And not all food smells nice, I am not a Muslim, but I don't like pork, so the smell of pork in the cab can be quite nauseating to me, what more a Muslim passenger later. The same goes for other meats like beef for instance or fried food. Try leaving fried food in an air-conditioned setting for 20 minutes, the smell of oil will permeate the room.

If you're hungry eat first then board the cab, multi tasking is not appreciated here. I won't pick passengers eating food while hailing for a cab. But I have had some passengers ask me nicely to eat in the cab, and this I do allow, advising them to eat carefully while I drive slower and open the windows.

So a bit of common sense please, imagine if I, stranger, got into your family car and started eating, how would you feel?

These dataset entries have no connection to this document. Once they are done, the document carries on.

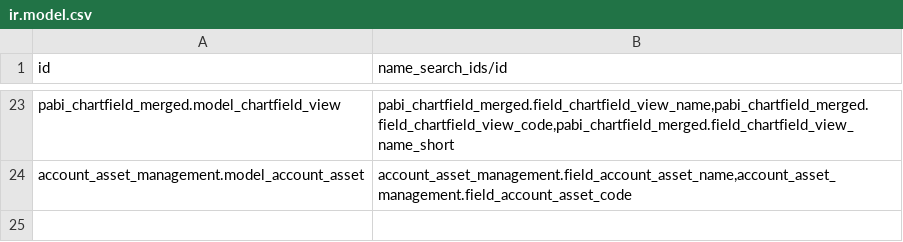
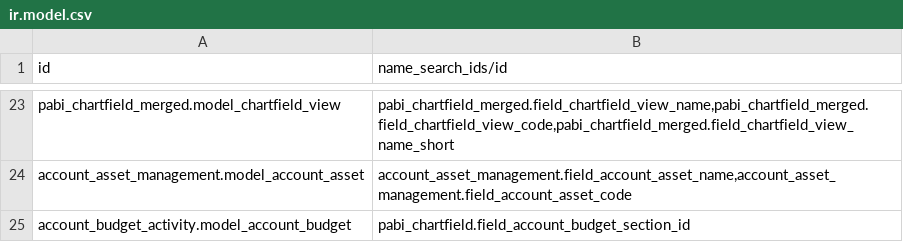
Before and after one commit to pabi2/pb2_addons, a CSV file: pabi_name_search/ir.model.csv, drawn as a sheet; only a part is shown, gaps mark what is left out.

```diff
--- a/pabi_name_search/ir.model.csv
+++ b/pabi_name_search/ir.model.csv
@@ -24 +24,2 @@ pabi_chartfield_merged.model_chartfield_view,"pabi_chartfield_merged.field_chart
 account_asset_management.model_account_asset,"account_asset_management.field_account_asset_name,account_asset_management.field_account_asset_code"
+account_budget_activity.model_account_budget,"pabi_chartfield.field_account_budget_section_id"
```
Also changed, not shown: pabi_budget_transfer/security/ir.model.access.csv, 24 other files.
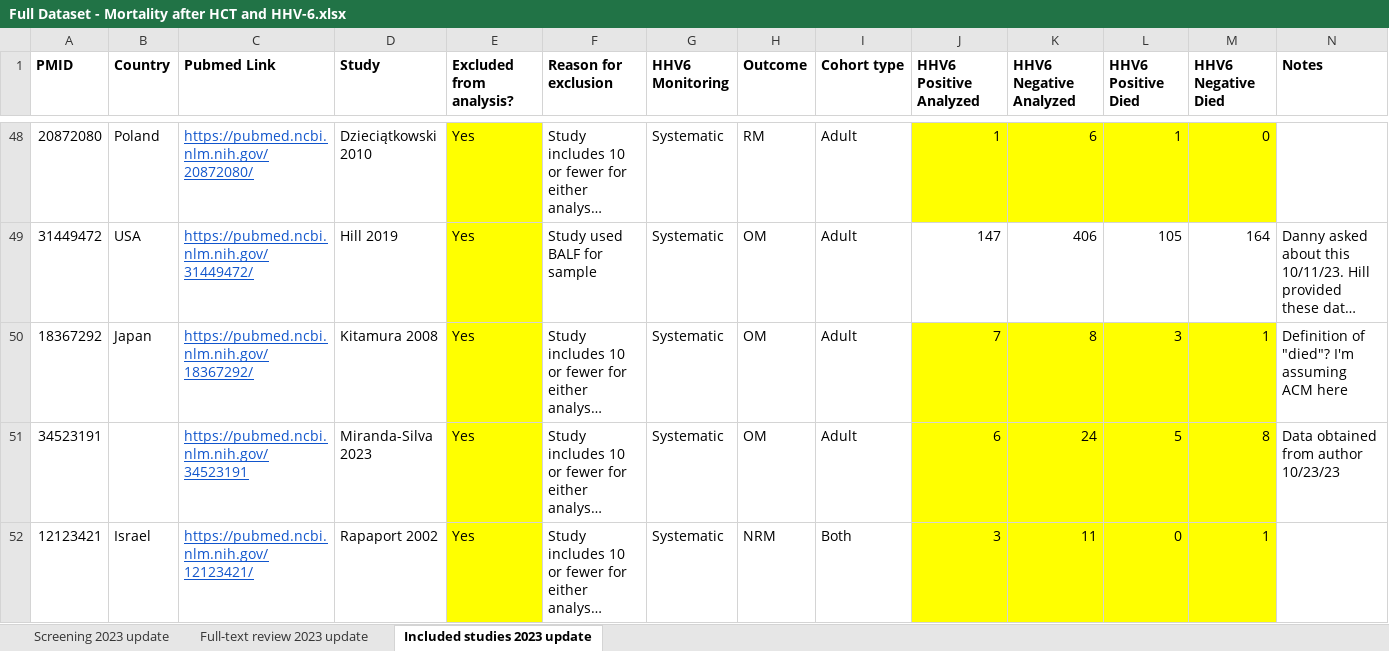
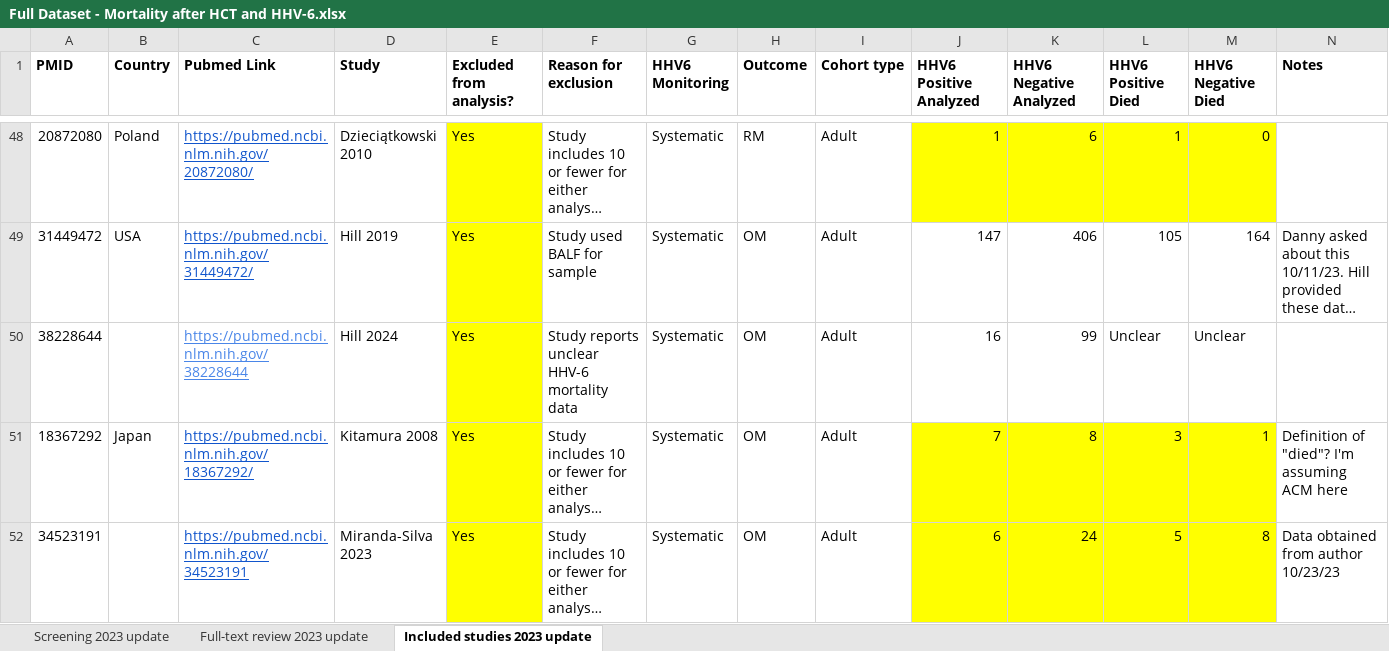
Before and after one commit to dannytoomey/hhv6-mortality-ma, an Excel workbook: Full Dataset - Mortality after HCT and HHV-6.xlsx, sheet Included studies 2023 update, drawn as a sheet; only a part is shown, gaps mark what is left out; the shorter side is filled out with more unchanged rows; long unchanged cells end in …; values as stored, in another font and other column widths than the file's, no borders; conditional formats not drawn; rows hold the shown columns only; the diff names each change by its address in the sheet, - before the commit and + after, or states it on an @@ line.

```diff
--- a/Full Dataset - Mortality after HCT and HHV-6.xlsx (sheet Included studies 2023 update)
+++ b/Full Dataset - Mortality after HCT and HHV-6.xlsx (sheet Included studies 2023 update)
+row 50: 38228644 |  | https://pubmed.ncbi.nlm.nih.gov/38228644 | Hill 2024 | Yes | Study reports unclear HHV-6 mortality data | Systematic | OM | Adult | 16 | 99 | Unclear | Unclear
```
Also changed, not shown: sheet Screening 2023 update, sheet Full-text review 2023 update, formulas that keep their value, 28 other files.
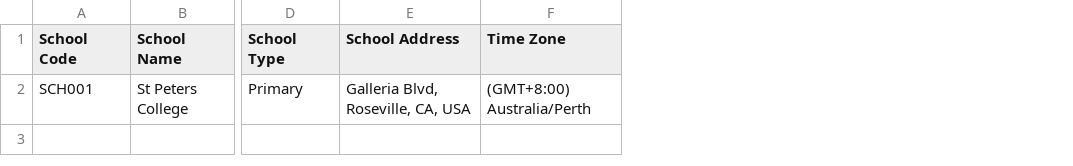
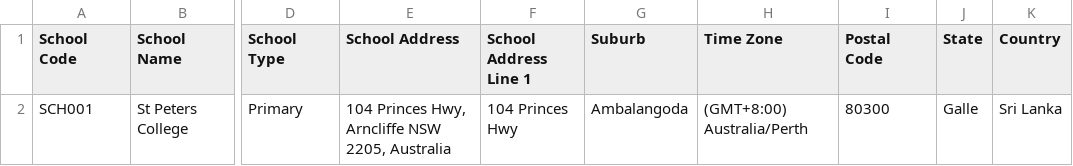
Before and after one commit to osandadeshan/Gauge-Selenium-Demo, a CSV file: resources/test_data/csv/create_school.csv, drawn as a sheet; only a part is shown, gaps mark what is left out; the diff names each change by its address in the sheet, - before the commit and + after, or states it on an @@ line.

```diff
--- a/resources/test_data/csv/create_school.csv
+++ b/resources/test_data/csv/create_school.csv
+column F (School Address Line 1), row 2: 104 Princes Hwy
+column G (Suburb), row 2: Ambalangoda
+column I (Postal Code), row 2: 80300
+column J (State), row 2: Galle
+column K (Country), row 2: Sri Lanka
-E2 (School Address): Galleria Blvd, Roseville, CA, USA
+E2 (School Address): 104 Princes Hwy, Arncliffe NSW 2205, Australia
```
Also changed, not shown: 12 other files.
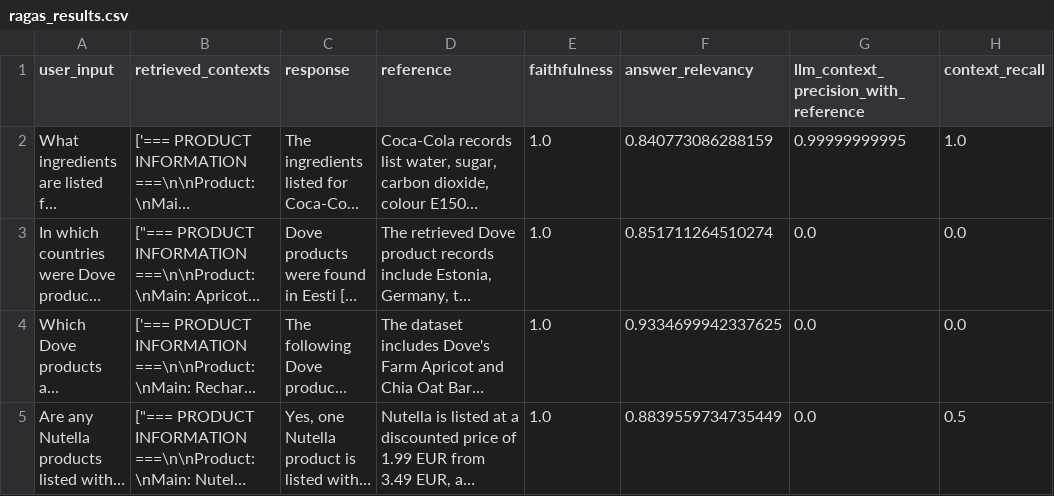
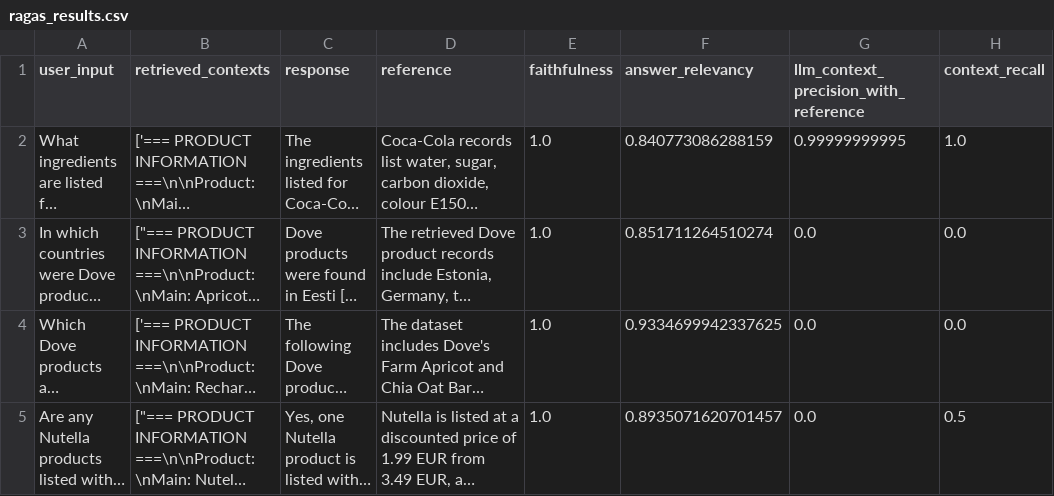
Before and after one commit to Dia8897/Assignment8_MultiAgent_MCP, a CSV file: evaluation/ragas_results.csv, drawn as a sheet; only a part is shown; long unchanged cells end in …; the diff covers the shown part only; the diff names each change by its address in the sheet, - before the commit and + after, or states it on an @@ line.

```diff
--- a/evaluation/ragas_results.csv
+++ b/evaluation/ragas_results.csv
-F5 (answer_relevancy): 0.8839559734735449
+F5 (answer_relevancy): 0.8935071620701457
```
Also changed, not shown: 2 edited cells elsewhere in this file, 4 other files.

Ok that's this for now, perhaps a few more things later on. Please feel free to comment on my pointers and giver your reasons whether you agree or not, thanks.
And thank YOU for providing us with such detailed advice!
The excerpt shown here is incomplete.